Whether or not you eat the entire springbok – or crocodile – at one sitting, it is a good idea to prepare a snappy little mango papaya salsa on the side.

Now, according to the Center for Science in the Public Interest – and it is difficult to argue with such an august group of individuals – the papaya ranks as one of the Top 5 Fantastic Fruits.

Everyone knows the other four fruits on this elite list are the guava, watermelon, grapefruit and the fuzzy, green-fleshed kiwi.

These stunning findings are based on the daily percentage of Vitamin C, folate, potassium, iron, calcium and the fibre plus carotenoids they contain. This breaking news must have made the lucky members of the Hawaiian Papaya Growers Association very happy.

When we were in the Cook Islands, we grilled a lot of tuna because we could not afford to eat in restaurants after Air Canada was finished with us. But we could afford to buy papayas and mangos, which fortunately were in season at the local roadside market.

To make a nice salsa, gently toss one cup of diced mango, one cup of diced papaya, one tablespoon of virgin olive oil, one-half-cup diced red pepper, one-quarter-cup finely chopped red onion, one finely chopped and seeded jalapeño, one-quarter-cup fresh chopped cilantro and two tablespoons of lime juice. Add salt and ground black pepper to taste.

My buddy Steve’s grilled fish is so bad, his cat is down to its last two lives.

But I really should remember that old Scottish saying: “Before you criticize someone, you should walk a mile in their shoes. That way, after you have criticized them, you are a mile away with their shoes.”

While you are preparing to grill your tuna, whip up a refreshing non-alcoholic drink by mixing two ounces of tonic water, three ounces of orange juice and three ounces of cranberry juice. If you find yourself running away with the moment, the option of adding just a splash or two of gin or vodka, later, is there for you.
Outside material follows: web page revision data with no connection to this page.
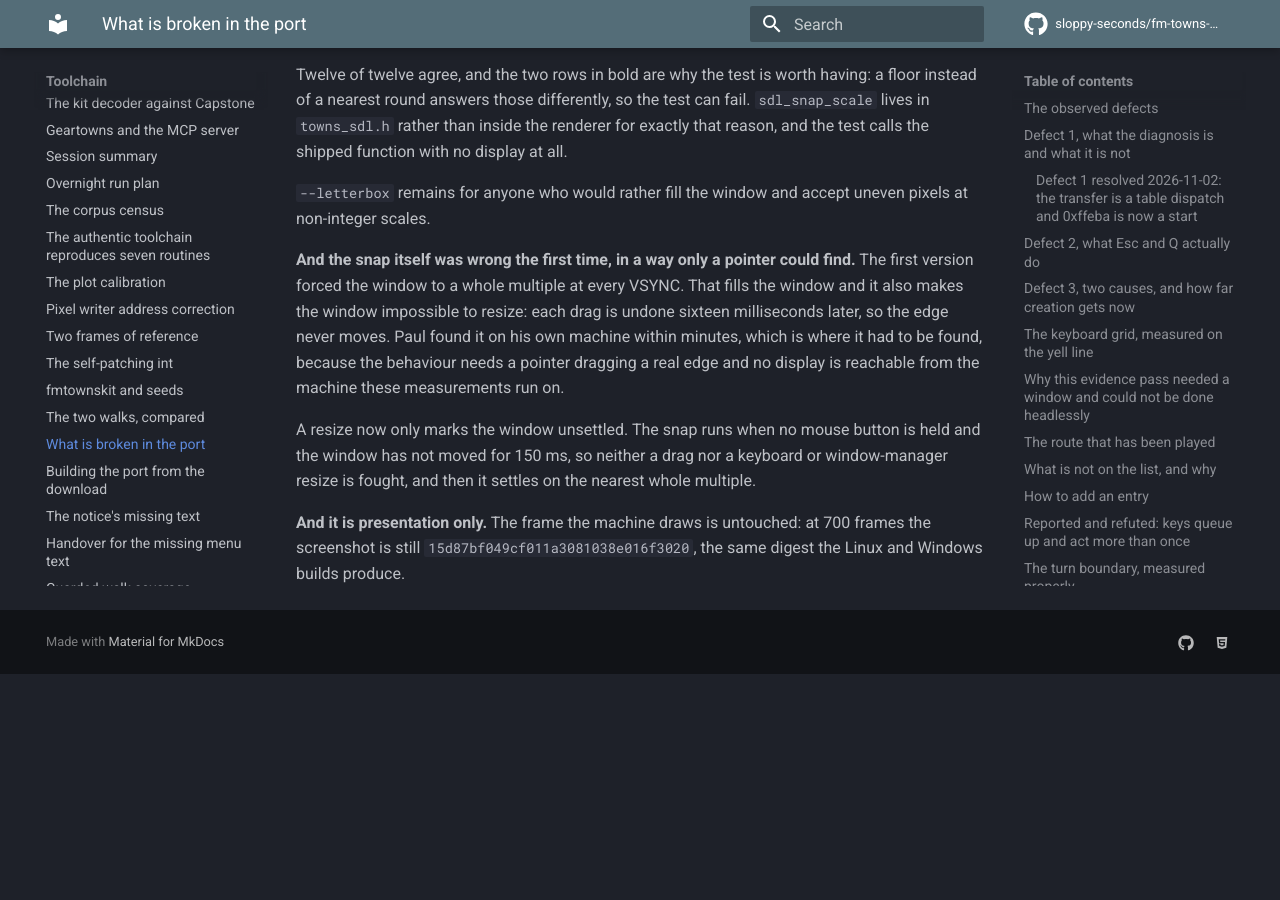
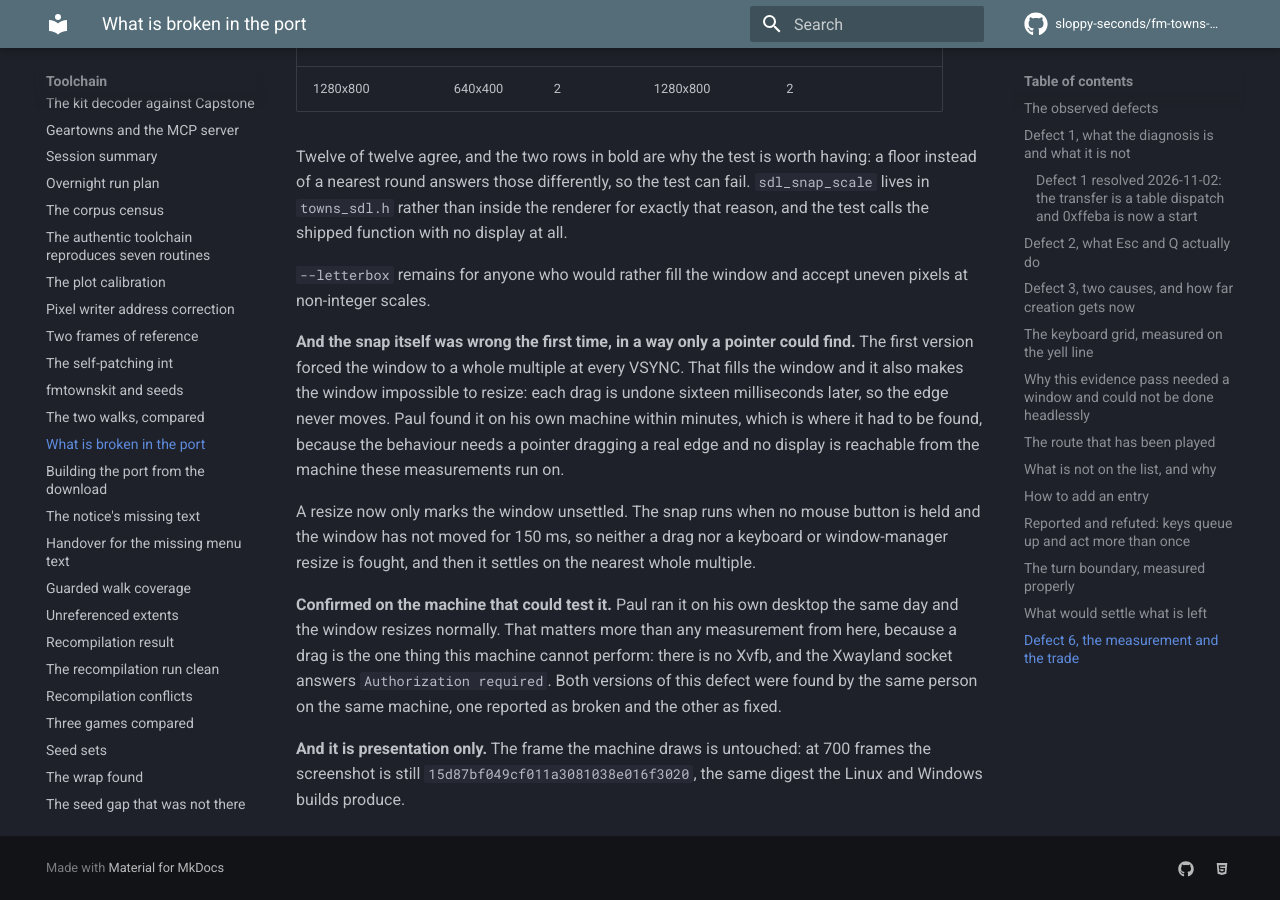
Before and after one commit to sloppy-seconds/fm-towns-ultima, an MkDocs documentation site: the page built from docs/port-defects.md, in a window 1280 px wide and 900 px high, scrolled down 14866 px. Built offline with MkDocs 1.6.1 and Material for MkDocs 9.7.7, drawn with Linux system fonts in a browser that asks for light colours; comment, search, counter and statistics services are not loaded; before the commit the page ends 15540 px from its top, so only the background shows below that; some of the changed text lies outside the part shown.

Commit message:
docs: defect 6 confirmed on Paul's machine, and the release rebuilt around it
Paul ran the settled-snap build on his own desktop and the window resizes normally. That closes defect 6 on the machine
that could test it, and the entry now says so, because a drag is the one thing this machine cannot perform.

Release rebuilt: dist/u2port-linux-x86_64.tar.gz, 13 files, sha256 1fd69b08.

One thing that cost a detour and should be recorded rather than rediscovered. The rebuilt tarball renders a different
frame at 700 from the dev build, 21682d77 against 15d87bf0, and the guest clocks differ by 72 microseconds. That is not
a build-type difference: a Release build of the source gives 15d87bf0 too, and so does the tarball's own binary run
from a directory containing nothing but the image. The cause is the save disk the archive ships. Booting with one
changes that frame. Remove assets/save-disk and the same binary gives 15d87bf0 and the same clocks.

So a release check that compares frame digests has to compare like with like. The bare-binary digest is 15d87bf0 and
the shipped-archive digest is 21682d77, and both are correct answers to slightly different questions.

```diff
--- a/docs/port-defects.md
+++ b/docs/port-defects.md
@@ -16,7 +16,7 @@
 | 3 | Character creation does not work | **Diagnosed 2026-11-01, two causes, both now closed.** The report itself was wrong: `Generate Character` is not a dead end, it is a sub-menu (Examine the Register / Create a Character / Terminate a Character / Main Menu / Look at a Character) and the headless route reaches it. What was dead was the digit. `Create a Character` asks `Create Entry (1-4) # 0` and wants a number, and the port could not deliver one. The second cause was that even a completed creation could not be saved | **fixed. Cause one pinned at kit `4028a76`, cause two by the FAT12 write path, and `tools/controlcreate.py` proves creation, persistence and play across two processes** |
 | 5 | The keyboard could not type a digit | **Found and fixed 2026-11-01, on the yell line.** Every digit key was dropped before it reached the guest, and the whole a-z 0-9 grid is now measured glyph by glyph. Recorded under defect 3 because that is where it was found | **fixed, pinned at kit `4028a76`, and gated by `tools/controlkeymap.py`** |
 | 4 | No sound library means no window | On a Debian trixie container with no SDL and no `libasound`, the port printed `graphics  sdl unavailable (Failed loading libasound.so.2: ... cannot open shared object file), falling back to none` and ran with no window at all. Installing `libasound2` gave a 640x480 window showing the title screen, on the same machine with still no SDL | open, cause known, not fixed |
-| 6 | The window resizes and the picture does not scale | **Reported 2026-11-03 by Paul**, dragging the window larger left the graphics the same size. Measured the same day against SDL 3.4.18 directly rather than by eye: a 640x480 canvas set to `SDL_LOGICAL_PRESENTATION_INTEGER_SCALE` renders 640x480 in a 960x720 window and only whole multiples grow it | **fixed at kit `e5503a9`**, whole multiples with the window snapped to match, `--letterbox` for anyone who prefers filling the window, and the frame at 700 is unchanged at `15d87bf0` |
+| 6 | The window resizes and the picture does not scale | **Reported 2026-11-03 by Paul**, dragging the window larger left the graphics the same size. Measured the same day against SDL 3.4.18 directly rather than by eye: a 640x480 canvas set to `SDL_LOGICAL_PRESENTATION_INTEGER_SCALE` renders 640x480 in a 960x720 window and only whole multiples grow it | **fixed at kit `c48d2f5`** and **confirmed 2026-11-03 by Paul on his test machine**, whole multiples with the window snapped once a drag settles, `--letterbox` for anyone who prefers filling the window, and the frame at 700 is unchanged at `15d87bf0` |
 
 Defects 1 and 2 are play observations reported on 2026-10-30, when the tree was at `51ca6e5`. They are not traces.
 No backtrace has been captured for either, and neither has been re-tested since the report.
@@ -484,5 +484,10 @@
 for 150 ms, so neither a drag nor a keyboard or window-manager resize is fought, and then it settles on the nearest
 whole multiple.
 
+**Confirmed on the machine that could test it.** Paul ran it on his own desktop the same day and the window resizes
+normally. That matters more than any measurement from here, because a drag is the one thing this machine cannot
+perform: there is no Xvfb, and the Xwayland socket answers `Authorization required`. Both versions of this defect were
+found by the same person on the same machine, one reported as broken and the other as fixed.
+
 **And it is presentation only.** The frame the machine draws is untouched: at 700 frames the screenshot is still
 `15d87bf049cf011a3081038e016f3020`, the same digest the Linux and Windows builds produce.
```
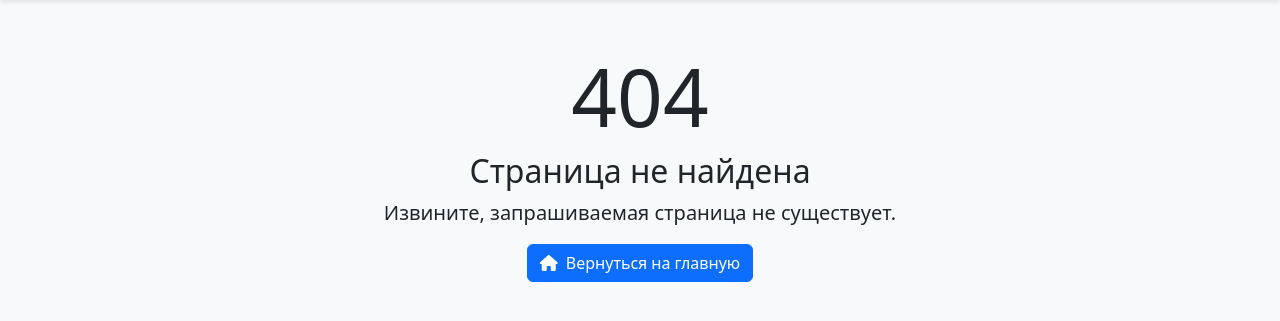
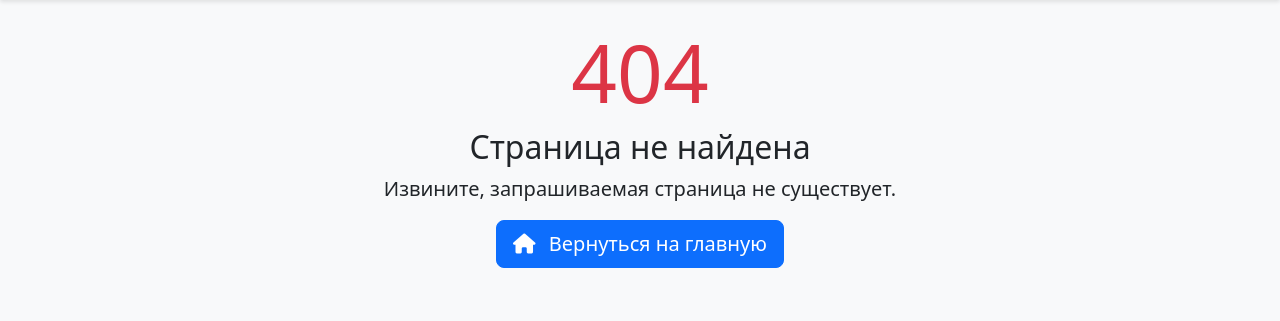
Before and after one commit to damir7182/college-schedule, a Flask app: template templates/404.html in a window 1280 px wide. Shown: the part 56-377 px from the top of the page. Run offline with Flask 2, Linux system fonts and the light colour scheme; the template is opened without the code that fills it, so the values that code supplies are empty; some libraries are stand-ins or nearby versions.

Commit message:
Update 404.html

```diff
--- a/templates/404.html
+++ b/templates/404.html
@@ -1,12 +1,12 @@
 {% extends "base.html" %}
 
 {% block content %}
-<div class="container text-center mt-5">
-    <h1 class="display-1">404</h1>
-    <h2>Страница не найдена</h2>
+<div class="container-fluid text-center mt-4">
+    <h1 class="display-1 text-danger">404</h1>
+    <h2 class="font-weight-bold">Страница не найдена</h2>
     <p class="lead">Извините, запрашиваемая страница не существует.</p>
-    <a href="{{ url_for('index') }}" class="btn btn-primary">
-        <i class="fas fa-home me-2"></i>Вернуться на главную
+    <a href="{{ url_for('index') }}" class="btn btn-primary btn-lg">
+        <i class="fas fa-home me-2"></i> Вернуться на главную
     </a>
 </div>
 {% endblock %}
```
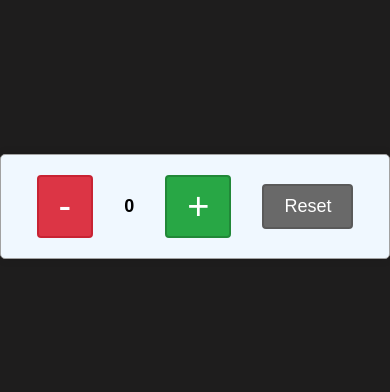
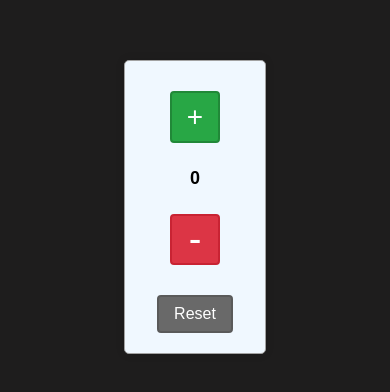
Before and after one commit to raffaelescapati97/contatore, a plain HTML site: page index.html in a window 390 px wide. Shown: the part 194-586 px from the top of the page. Drawn offline with Linux system fonts and the light colour scheme.

Commit message:
add responsive

```diff
--- a/css/style.css
+++ b/css/style.css
@@ -45,8 +45,8 @@ p {
 }
 
 #decrement {
-    font-size: 38px;
-    padding: 8px 20px;
+    font-size: 52px;
+    padding: 0px 22px;
     background-color: #dc3545;
     color: white;
     border: 2px solid #c82333;
@@ -71,3 +71,40 @@ p {
 #reset:hover {
     background-color: #5a5a5a;
 }
+
+@media (max-width: 600px) {
+    .section {
+        flex-direction: column;
+        width: 100px;
+    }
+
+    #increment, #decrement {
+        font-size: 28px;
+        padding: 6px 15px;
+    }
+
+    #increment {
+        padding: 8px 15px;
+        margin: 10px 15px;
+        order: 1;
+    }
+
+    p {
+        order: 2;
+        margin: 15px;
+    }
+
+    #decrement {
+        font-size: 38px;
+        padding: 2px 17px;
+        margin: 10px 15px;
+        order: 3;
+    }
+
+    #reset {
+        font-size: 16px;
+        padding: 8px 15px;
+        margin-top: 20px;
+        order: 4;
+    }
+}
```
According to the B.C. Tuna Fishermen’s Association, to be a deckhand you need a B.C. driver’s license (presumably to drive the boat), basic cooking and a criminal record check.

I suppose that means if you have been in trouble with the police over off-putting food preparation practices while driving illegally, you will not be considered for the position.

At any rate, tuna is a lean fish and can easily dry out on the grill. Coat the chunky fish steaks with a tablespoon of virgin olive oil, season with salt and pepper and grill a one-inch-thick piece over high heat four to five minutes per side, flipping only once.

Place the sizzling tuna steak on a plate with a heaping helping of Mango Papaya Salsa on the side before regaling your captive audience with more adventure stories.

Although Yukon-grown mango and papaya supplies are limited, remember to buy locally as often as possible.